“It was another amazing chapter,” Jenny recalls.

Jenny Hampe loved her farm life.

She got divorced, and married another Norwegian. Soon, Jenny was living on her 3rd farm. It lacked road access, electricity and running water.

She was there for another 10 years. She had her 4th child there too.

Jenny Hampe with her “kids” — human and animal.

Then she had a midlife crisis. “It’s a complex story,” she says. “I was homesick for my homeland.”

Which is why Jenny now lives in … Brooklyn.

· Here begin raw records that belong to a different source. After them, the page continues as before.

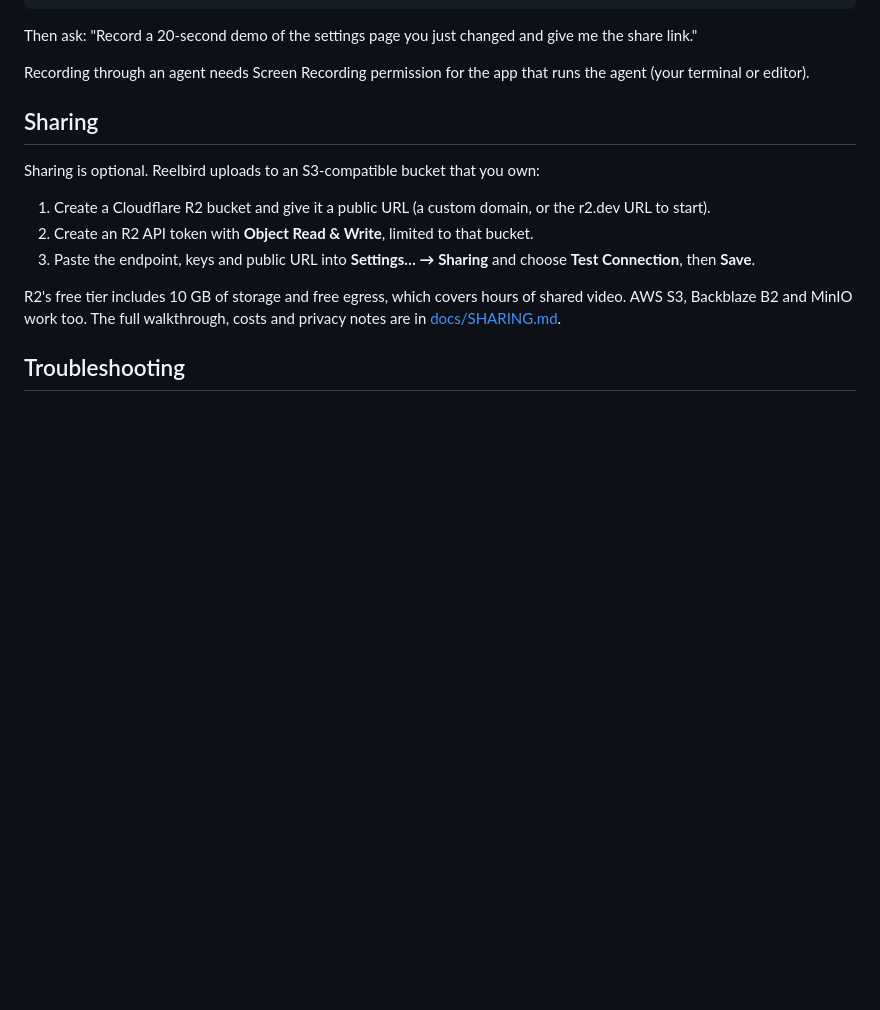
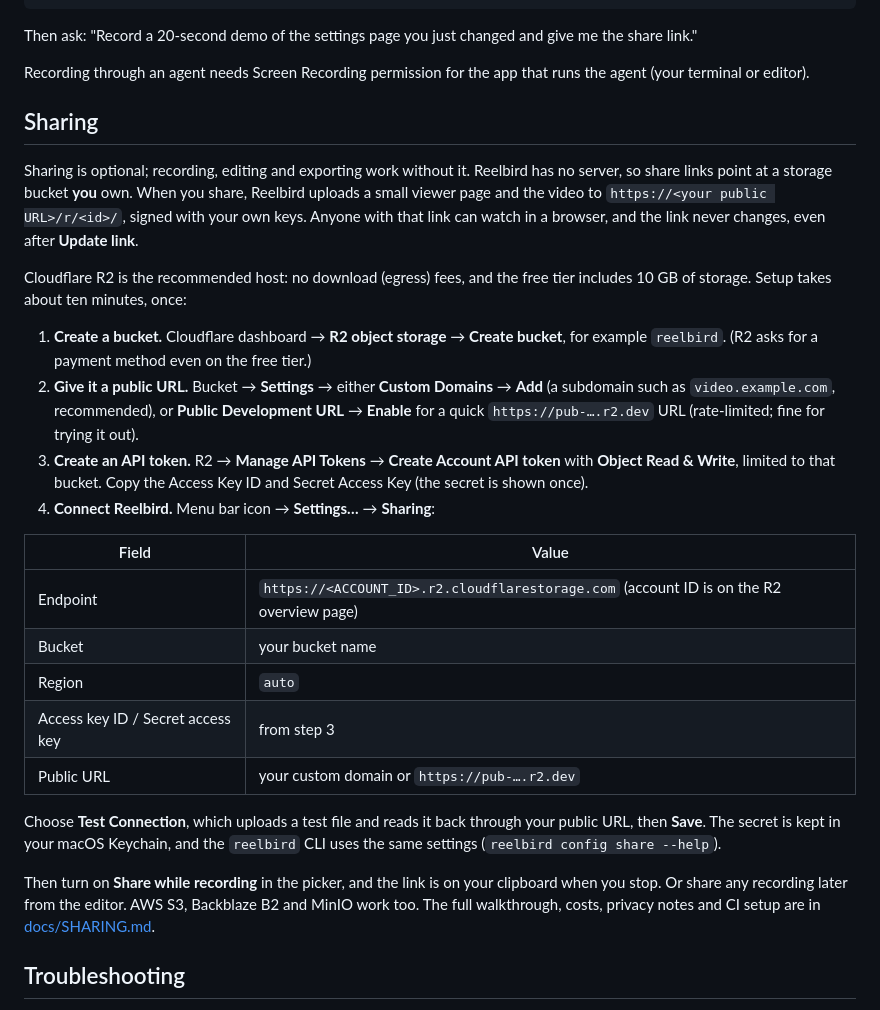
Before and after one commit to Orillian/reelbird, a Markdown page: README.md, the part around the change. Drawn GitHub-style; blank space fills up the shorter version.

Commit message:
README: a complete sharing quick guide (how links work, R2 in four steps, settings table)
Co-Authored-By: Claude Opus 5.5 <noreply@anthropic.com>

```diff
--- a/README.md
+++ b/README.md
@@ -241,13 +241,26 @@ Recording through an agent needs Screen Recording permission for the app that ru
 
 ## Sharing
 
-Sharing is optional. Reelbird uploads to an S3-compatible bucket that you own:
+Sharing is optional; recording, editing and exporting work without it. Reelbird has no server, so share links point at a storage bucket **you** own. When you share, Reelbird uploads a small viewer page and the video to `https://<your public URL>/r/<id>/`, signed with your own keys. Anyone with that link can watch in a browser, and the link never changes, even after **Update link**.
 
-1. Create a Cloudflare R2 bucket and give it a public URL (a custom domain, or the r2.dev URL to start).
-2. Create an R2 API token with **Object Read & Write**, limited to that bucket.
-3. Paste the endpoint, keys and public URL into **Settings… → Sharing** and choose **Test Connection**, then **Save**.
+Cloudflare R2 is the recommended host: no download (egress) fees, and the free tier includes 10 GB of storage. Setup takes about ten minutes, once:
 
-R2's free tier includes 10 GB of storage and free egress, which covers hours of shared video. AWS S3, Backblaze B2 and MinIO work too. The full walkthrough, costs and privacy notes are in [docs/SHARING.md](docs/SHARING.md).
+1. **Create a bucket.** Cloudflare dashboard → **R2 object storage** → **Create bucket**, for example `reelbird`. (R2 asks for a payment method even on the free tier.)
+2. **Give it a public URL.** Bucket → **Settings** → either **Custom Domains** → **Add** (a subdomain such as `video.example.com`, recommended), or **Public Development URL** → **Enable** for a quick `https://pub-….r2.dev` URL (rate-limited; fine for trying it out).
+3. **Create an API token.** R2 → **Manage API Tokens** → **Create Account API token** with **Object Read & Write**, limited to that bucket. Copy the Access Key ID and Secret Access Key (the secret is shown once).
+4. **Connect Reelbird.** Menu bar icon → **Settings…** → **Sharing**:
+
+| Field | Value |
+|---|---|
+| Endpoint | `https://<ACCOUNT_ID>.r2.cloudflarestorage.com` (account ID is on the R2 overview page) |
+| Bucket | your bucket name |
+| Region | `auto` |
+| Access key ID / Secret access key | from step 3 |
+| Public URL | your custom domain or `https://pub-….r2.dev` |
+
+Choose **Test Connection**, which uploads a test file and reads it back through your public URL, then **Save**. The secret is kept in your macOS Keychain, and the `reelbird` CLI uses the same settings (`reelbird config share --help`).
+
+Then turn on **Share while recording** in the picker, and the link is on your clipboard when you stop. Or share any recording later from the editor. AWS S3, Backblaze B2 and MinIO work too. The full walkthrough, costs, privacy notes and CI setup are in [docs/SHARING.md](docs/SHARING.md).
 
 ## Troubleshooting
 
```
Also changed, not shown: docs/SHARING.md (+1 -1 lines), 1 other file.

She’s an artist there, working in collage and textiles. (She learned that craft while sewing her own and her family’s clothes in Norway). She also makes memory jugs.

Jenny Hampe today.

And 4 days a week, she commutes to Westport. She’s got “an amazing job” here, as an estate gardener.

“It’s confusing to some people,” she admits. “I dress in wooden shoes and aprons, with dresses down to my ankles. But I’m a New Yorker.”

She looks back with gratitude on her life tending goats and making cheese. But, she realizes, “New York was always in my blood. And Westport is my home.”

Her 4 children — now in their teens and 20s — spent last summer with her. They all shared a 1-bedroom Brooklyn apartment.

“They love New York too,” she says.

So what does she make of all this?

“My life is exciting,” she concludes. “I’m a Jenny of all trades.”

Former Staples Teachers Are Definitely Not The Retiring Types

Over 200 years of teaching experience was on display the other day, at the Newtown Country Club.

A group of educators gathered for the 1st annual Staples Retired Teachers Golf Classic — and what a classic it was.

Retired Staples teachers

In the photo above are, from left: Bruce McFadden (science), Ed Bludnicki (science, administration, adult education), Pete Van Hagen (science), Tommy Owen (special education), Jim Wheeler (art), Jeff Lea (world language), Bill Walsh (math — and not retired), Bill Brookes (science).

No word on who won. But Wheeler proudly displays his award, for “most uncooperative balls.”

See what happens when these guys leave the classroom?